### Exercise directions
In the records below, tally each line that contains the word "EdgeInsets" and give the total only.

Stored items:
──────────────────────────────

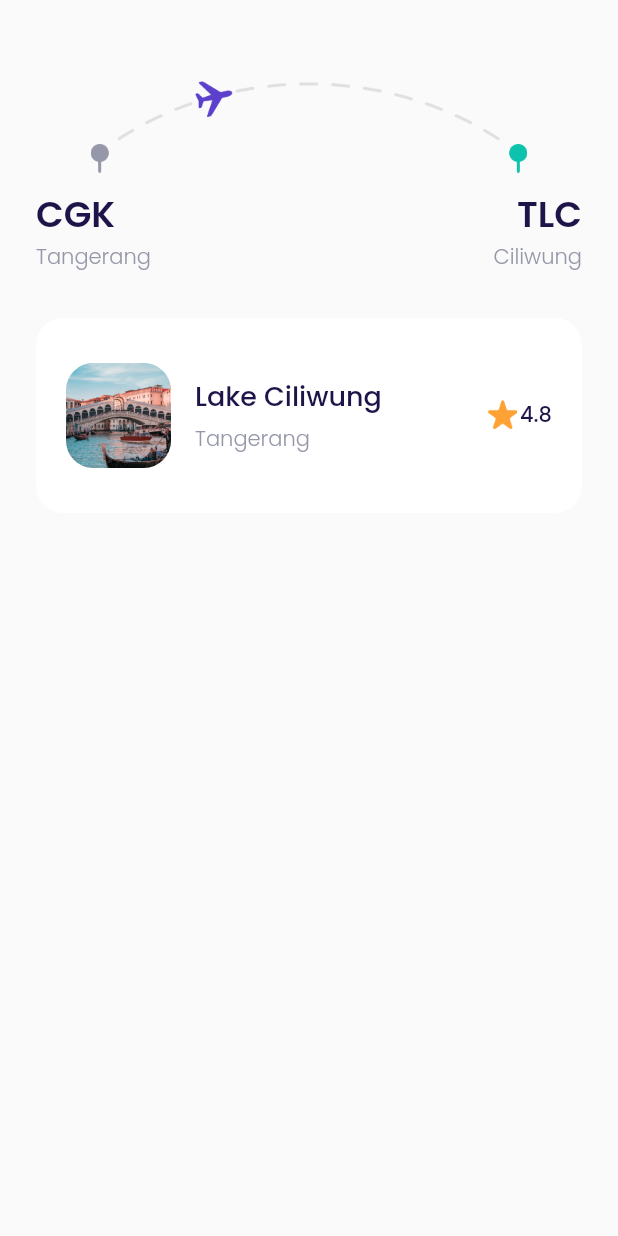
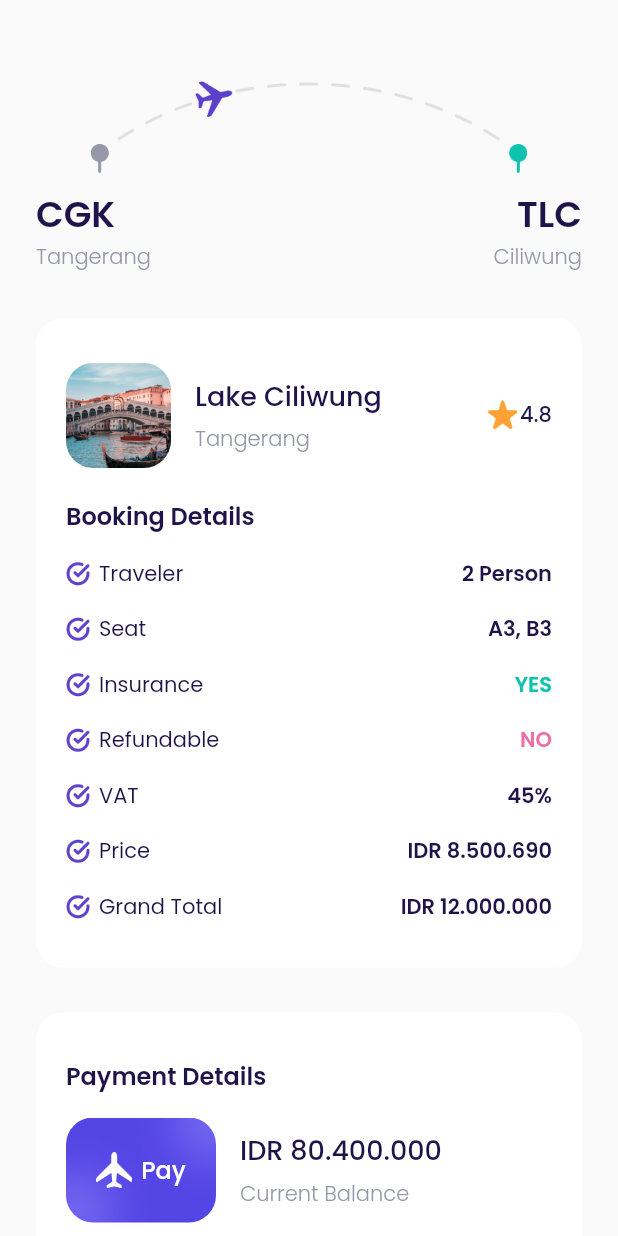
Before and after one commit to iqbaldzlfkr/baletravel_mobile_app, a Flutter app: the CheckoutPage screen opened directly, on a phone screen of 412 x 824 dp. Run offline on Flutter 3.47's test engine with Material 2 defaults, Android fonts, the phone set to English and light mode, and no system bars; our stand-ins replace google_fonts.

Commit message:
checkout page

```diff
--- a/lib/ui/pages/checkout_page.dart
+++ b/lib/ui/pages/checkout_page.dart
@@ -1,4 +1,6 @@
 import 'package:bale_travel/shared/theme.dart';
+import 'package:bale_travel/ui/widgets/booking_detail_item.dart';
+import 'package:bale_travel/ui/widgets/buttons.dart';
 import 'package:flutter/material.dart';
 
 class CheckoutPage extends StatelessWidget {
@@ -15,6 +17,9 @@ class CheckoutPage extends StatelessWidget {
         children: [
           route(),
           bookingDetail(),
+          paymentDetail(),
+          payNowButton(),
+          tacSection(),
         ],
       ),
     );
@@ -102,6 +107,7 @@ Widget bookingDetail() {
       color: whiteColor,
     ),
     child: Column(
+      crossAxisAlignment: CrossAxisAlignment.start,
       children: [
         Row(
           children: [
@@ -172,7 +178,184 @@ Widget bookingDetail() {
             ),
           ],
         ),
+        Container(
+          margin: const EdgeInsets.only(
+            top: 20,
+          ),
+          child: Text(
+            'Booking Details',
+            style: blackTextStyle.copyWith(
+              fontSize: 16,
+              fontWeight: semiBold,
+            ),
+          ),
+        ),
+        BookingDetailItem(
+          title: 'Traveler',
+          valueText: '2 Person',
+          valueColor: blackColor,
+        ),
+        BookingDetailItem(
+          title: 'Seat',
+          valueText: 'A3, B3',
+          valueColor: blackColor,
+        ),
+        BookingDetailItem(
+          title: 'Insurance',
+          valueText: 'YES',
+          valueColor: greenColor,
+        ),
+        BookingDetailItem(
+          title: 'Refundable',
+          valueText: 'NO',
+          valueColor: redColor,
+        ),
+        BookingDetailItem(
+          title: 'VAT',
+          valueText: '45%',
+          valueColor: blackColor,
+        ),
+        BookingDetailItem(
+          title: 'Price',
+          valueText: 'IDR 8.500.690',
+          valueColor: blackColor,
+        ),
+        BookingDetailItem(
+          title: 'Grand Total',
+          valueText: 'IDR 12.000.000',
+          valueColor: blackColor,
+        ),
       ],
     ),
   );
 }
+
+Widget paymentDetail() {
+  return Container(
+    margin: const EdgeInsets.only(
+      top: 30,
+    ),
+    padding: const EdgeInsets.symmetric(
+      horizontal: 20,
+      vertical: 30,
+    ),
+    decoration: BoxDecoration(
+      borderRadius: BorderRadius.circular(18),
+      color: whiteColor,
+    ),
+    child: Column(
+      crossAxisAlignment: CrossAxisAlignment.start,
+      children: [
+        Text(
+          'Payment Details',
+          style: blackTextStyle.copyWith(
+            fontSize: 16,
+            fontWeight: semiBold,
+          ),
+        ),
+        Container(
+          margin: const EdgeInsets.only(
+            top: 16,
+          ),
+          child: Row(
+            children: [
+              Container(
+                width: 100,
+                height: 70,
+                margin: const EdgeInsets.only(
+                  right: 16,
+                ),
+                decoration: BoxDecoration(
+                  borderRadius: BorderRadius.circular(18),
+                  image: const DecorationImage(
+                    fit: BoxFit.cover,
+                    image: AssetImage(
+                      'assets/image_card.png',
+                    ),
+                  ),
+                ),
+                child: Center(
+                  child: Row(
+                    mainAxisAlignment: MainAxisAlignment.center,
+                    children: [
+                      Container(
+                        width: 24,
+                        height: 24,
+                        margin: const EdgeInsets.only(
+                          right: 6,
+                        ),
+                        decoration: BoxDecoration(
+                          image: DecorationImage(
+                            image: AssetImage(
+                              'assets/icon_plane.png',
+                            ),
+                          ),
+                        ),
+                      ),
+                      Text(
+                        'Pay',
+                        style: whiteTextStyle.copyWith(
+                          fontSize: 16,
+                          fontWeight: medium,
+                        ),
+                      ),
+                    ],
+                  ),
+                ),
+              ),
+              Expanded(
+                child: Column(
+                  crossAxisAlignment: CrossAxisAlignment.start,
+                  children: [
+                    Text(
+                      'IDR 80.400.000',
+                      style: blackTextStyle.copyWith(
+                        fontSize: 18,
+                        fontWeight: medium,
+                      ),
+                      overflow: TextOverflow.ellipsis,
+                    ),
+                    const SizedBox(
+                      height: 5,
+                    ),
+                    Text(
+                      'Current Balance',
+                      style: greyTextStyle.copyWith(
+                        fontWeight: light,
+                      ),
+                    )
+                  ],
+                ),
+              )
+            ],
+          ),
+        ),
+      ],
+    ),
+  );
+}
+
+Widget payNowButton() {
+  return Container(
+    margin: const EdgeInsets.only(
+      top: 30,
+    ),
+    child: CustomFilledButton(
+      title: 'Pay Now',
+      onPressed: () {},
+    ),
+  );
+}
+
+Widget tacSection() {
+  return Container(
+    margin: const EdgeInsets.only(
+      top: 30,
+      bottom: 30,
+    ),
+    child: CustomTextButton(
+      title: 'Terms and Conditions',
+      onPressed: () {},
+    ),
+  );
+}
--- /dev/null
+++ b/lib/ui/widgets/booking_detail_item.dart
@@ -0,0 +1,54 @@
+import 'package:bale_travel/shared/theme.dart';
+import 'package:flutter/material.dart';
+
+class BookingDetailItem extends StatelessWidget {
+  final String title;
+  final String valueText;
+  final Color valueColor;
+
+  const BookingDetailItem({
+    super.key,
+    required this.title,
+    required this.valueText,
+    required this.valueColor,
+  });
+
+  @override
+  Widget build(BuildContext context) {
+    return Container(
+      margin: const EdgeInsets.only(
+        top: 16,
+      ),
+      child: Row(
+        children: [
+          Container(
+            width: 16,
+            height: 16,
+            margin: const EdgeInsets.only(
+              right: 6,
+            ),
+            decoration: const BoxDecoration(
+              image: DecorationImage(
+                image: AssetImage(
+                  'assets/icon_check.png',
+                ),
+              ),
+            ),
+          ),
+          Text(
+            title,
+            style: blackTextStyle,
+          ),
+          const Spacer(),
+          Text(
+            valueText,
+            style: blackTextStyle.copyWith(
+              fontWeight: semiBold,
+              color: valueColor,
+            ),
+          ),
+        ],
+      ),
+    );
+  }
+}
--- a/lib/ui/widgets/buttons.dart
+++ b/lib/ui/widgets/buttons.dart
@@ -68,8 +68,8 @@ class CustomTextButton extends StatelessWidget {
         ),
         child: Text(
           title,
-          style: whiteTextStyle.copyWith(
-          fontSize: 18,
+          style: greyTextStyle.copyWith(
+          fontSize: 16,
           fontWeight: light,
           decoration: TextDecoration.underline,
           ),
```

──────────────────────────────

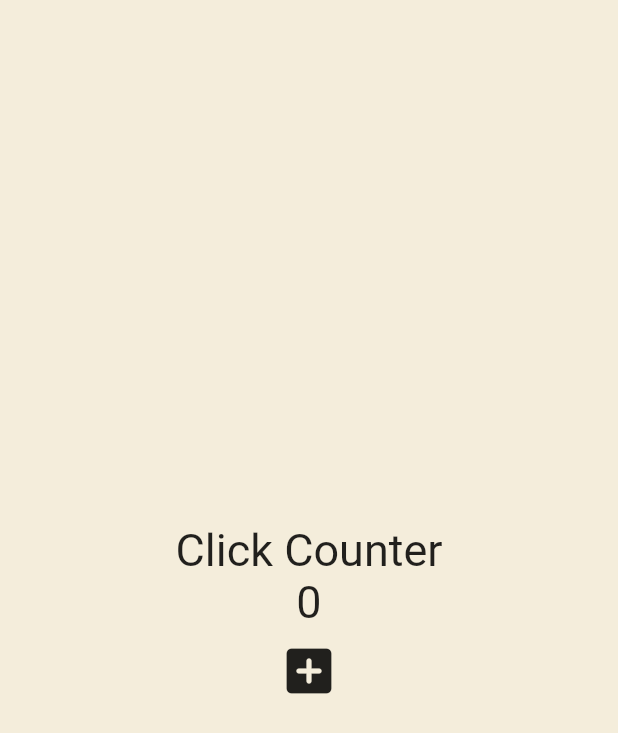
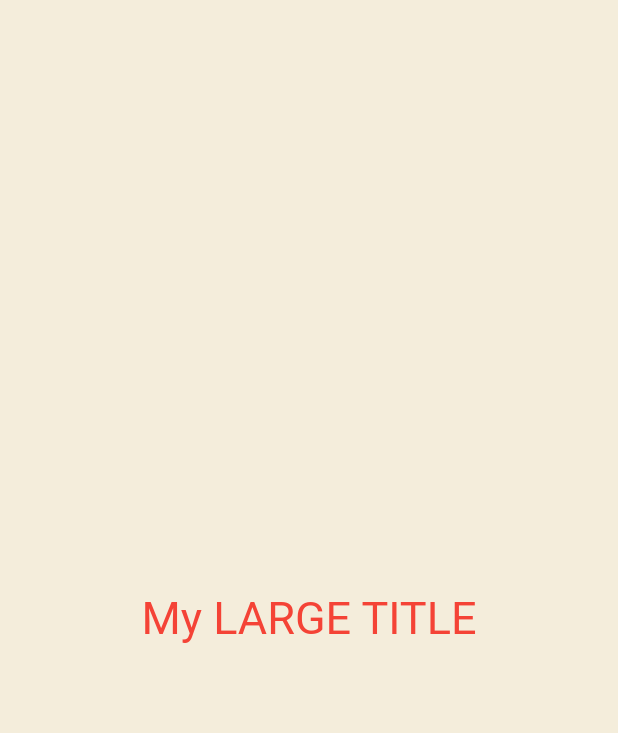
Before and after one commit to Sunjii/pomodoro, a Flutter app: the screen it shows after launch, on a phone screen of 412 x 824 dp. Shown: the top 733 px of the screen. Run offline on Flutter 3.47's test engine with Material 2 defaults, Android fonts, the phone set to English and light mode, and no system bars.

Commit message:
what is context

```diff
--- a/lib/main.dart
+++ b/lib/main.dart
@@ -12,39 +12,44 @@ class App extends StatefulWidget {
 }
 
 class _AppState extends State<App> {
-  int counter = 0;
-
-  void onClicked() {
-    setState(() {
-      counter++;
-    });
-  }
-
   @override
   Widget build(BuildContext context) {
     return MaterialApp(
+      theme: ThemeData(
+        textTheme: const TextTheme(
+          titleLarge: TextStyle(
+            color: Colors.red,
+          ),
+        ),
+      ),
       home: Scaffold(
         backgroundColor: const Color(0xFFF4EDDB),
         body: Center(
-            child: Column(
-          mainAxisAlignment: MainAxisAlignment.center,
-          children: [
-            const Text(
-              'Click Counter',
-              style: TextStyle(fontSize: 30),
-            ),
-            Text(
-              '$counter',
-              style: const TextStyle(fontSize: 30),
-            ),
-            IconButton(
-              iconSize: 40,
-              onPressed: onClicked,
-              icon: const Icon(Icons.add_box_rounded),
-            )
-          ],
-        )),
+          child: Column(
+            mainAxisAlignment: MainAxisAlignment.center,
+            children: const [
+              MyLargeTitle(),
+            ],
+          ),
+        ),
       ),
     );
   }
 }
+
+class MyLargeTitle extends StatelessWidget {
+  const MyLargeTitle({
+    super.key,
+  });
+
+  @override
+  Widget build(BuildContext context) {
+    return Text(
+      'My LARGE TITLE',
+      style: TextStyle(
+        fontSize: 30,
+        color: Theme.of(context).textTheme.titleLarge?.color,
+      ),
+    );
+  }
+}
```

──────────────────────────────

### Task output
10